SOURCE DATA.
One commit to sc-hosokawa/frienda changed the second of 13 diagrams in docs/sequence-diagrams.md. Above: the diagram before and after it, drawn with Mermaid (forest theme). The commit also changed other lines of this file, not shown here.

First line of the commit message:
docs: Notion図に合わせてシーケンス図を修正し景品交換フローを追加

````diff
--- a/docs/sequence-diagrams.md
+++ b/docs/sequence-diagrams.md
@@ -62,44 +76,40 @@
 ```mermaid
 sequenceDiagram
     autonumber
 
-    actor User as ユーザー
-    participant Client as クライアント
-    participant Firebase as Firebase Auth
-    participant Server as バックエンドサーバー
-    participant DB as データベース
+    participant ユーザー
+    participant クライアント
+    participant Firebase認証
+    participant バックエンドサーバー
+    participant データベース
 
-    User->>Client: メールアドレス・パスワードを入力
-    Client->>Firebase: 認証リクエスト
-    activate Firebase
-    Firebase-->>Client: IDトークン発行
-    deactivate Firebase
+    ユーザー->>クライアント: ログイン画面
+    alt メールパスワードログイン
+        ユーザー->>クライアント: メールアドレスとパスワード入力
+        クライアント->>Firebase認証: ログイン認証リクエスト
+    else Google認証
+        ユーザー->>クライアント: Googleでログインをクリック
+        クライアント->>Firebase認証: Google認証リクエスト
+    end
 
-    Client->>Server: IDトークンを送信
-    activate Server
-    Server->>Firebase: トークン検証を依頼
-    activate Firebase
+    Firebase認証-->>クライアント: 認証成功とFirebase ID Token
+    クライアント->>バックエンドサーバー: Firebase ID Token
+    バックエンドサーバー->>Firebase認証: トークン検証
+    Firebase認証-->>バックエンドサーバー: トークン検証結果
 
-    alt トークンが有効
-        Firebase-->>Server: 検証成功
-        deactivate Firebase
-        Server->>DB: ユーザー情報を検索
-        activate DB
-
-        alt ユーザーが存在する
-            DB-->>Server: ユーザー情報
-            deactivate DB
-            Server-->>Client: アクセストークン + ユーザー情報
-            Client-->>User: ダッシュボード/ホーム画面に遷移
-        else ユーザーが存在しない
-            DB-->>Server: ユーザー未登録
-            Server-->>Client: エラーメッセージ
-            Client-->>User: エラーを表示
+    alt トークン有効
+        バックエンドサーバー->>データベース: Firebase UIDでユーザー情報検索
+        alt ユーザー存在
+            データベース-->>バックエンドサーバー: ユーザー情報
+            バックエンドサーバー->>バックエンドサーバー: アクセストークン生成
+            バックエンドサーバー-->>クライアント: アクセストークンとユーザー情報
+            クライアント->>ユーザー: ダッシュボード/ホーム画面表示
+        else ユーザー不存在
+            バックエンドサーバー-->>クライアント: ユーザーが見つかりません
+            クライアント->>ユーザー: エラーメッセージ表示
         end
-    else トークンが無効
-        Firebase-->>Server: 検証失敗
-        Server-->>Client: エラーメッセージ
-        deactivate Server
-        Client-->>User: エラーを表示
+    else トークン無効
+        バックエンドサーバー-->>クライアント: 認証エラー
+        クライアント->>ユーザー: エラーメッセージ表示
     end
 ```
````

EXERCISE AIM. The output should restate the data exactly, with no line missing.

EXERCISE ANSWER.
One commit to sc-hosokawa/frienda changed the second of 13 diagrams in docs/sequence-diagrams.md. Above: the diagram before and after it, drawn with Mermaid (forest theme). The commit also changed other lines of this file, not shown here.

First line of the commit message:
docs: Notion図に合わせてシーケンス図を修正し景品交換フローを追加

````diff
--- a/docs/sequence-diagrams.md
+++ b/docs/sequence-diagrams.md
@@ -62,44 +76,40 @@
 ```mermaid
 sequenceDiagram
     autonumber
 
-    actor User as ユーザー
-    participant Client as クライアント
-    participant Firebase as Firebase Auth
-    participant Server as バックエンドサーバー
-    participant DB as データベース
+    participant ユーザー
+    participant クライアント
+    participant Firebase認証
+    participant バックエンドサーバー
+    participant データベース
 
-    User->>Client: メールアドレス・パスワードを入力
-    Client->>Firebase: 認証リクエスト
-    activate Firebase
-    Firebase-->>Client: IDトークン発行
-    deactivate Firebase
+    ユーザー->>クライアント: ログイン画面
+    alt メールパスワードログイン
+        ユーザー->>クライアント: メールアドレスとパスワード入力
+        クライアント->>Firebase認証: ログイン認証リクエスト
+    else Google認証
+        ユーザー->>クライアント: Googleでログインをクリック
+        クライアント->>Firebase認証: Google認証リクエスト
+    end
 
-    Client->>Server: IDトークンを送信
-    activate Server
-    Server->>Firebase: トークン検証を依頼
-    activate Firebase
+    Firebase認証-->>クライアント: 認証成功とFirebase ID Token
+    クライアント->>バックエンドサーバー: Firebase ID Token
+    バックエンドサーバー->>Firebase認証: トークン検証
+    Firebase認証-->>バックエンドサーバー: トークン検証結果
 
-    alt トークンが有効
-        Firebase-->>Server: 検証成功
-        deactivate Firebase
-        Server->>DB: ユーザー情報を検索
-        activate DB
-
-        alt ユーザーが存在する
-            DB-->>Server: ユーザー情報
-            deactivate DB
-            Server-->>Client: アクセストークン + ユーザー情報
-            Client-->>User: ダッシュボード/ホーム画面に遷移
-        else ユーザーが存在しない
-            DB-->>Server: ユーザー未登録
-            Server-->>Client: エラーメッセージ
-            Client-->>User: エラーを表示
+    alt トークン有効
+        バックエンドサーバー->>データベース: Firebase UIDでユーザー情報検索
+        alt ユーザー存在
+            データベース-->>バックエンドサーバー: ユーザー情報
+            バックエンドサーバー->>バックエンドサーバー: アクセストークン生成
+            バックエンドサーバー-->>クライアント: アクセストークンとユーザー情報
+            クライアント->>ユーザー: ダッシュボード/ホーム画面表示
+        else ユーザー不存在
+            バックエンドサーバー-->>クライアント: ユーザーが見つかりません
+            クライアント->>ユーザー: エラーメッセージ表示
         end
-    else トークンが無効
-        Firebase-->>Server: 検証失敗
-        Server-->>Client: エラーメッセージ
-        deactivate Server
-        Client-->>User: エラーを表示
+    else トークン無効
+        バックエンドサーバー-->>クライアント: 認証エラー
+        クライアント->>ユーザー: エラーメッセージ表示
     end
 ```
````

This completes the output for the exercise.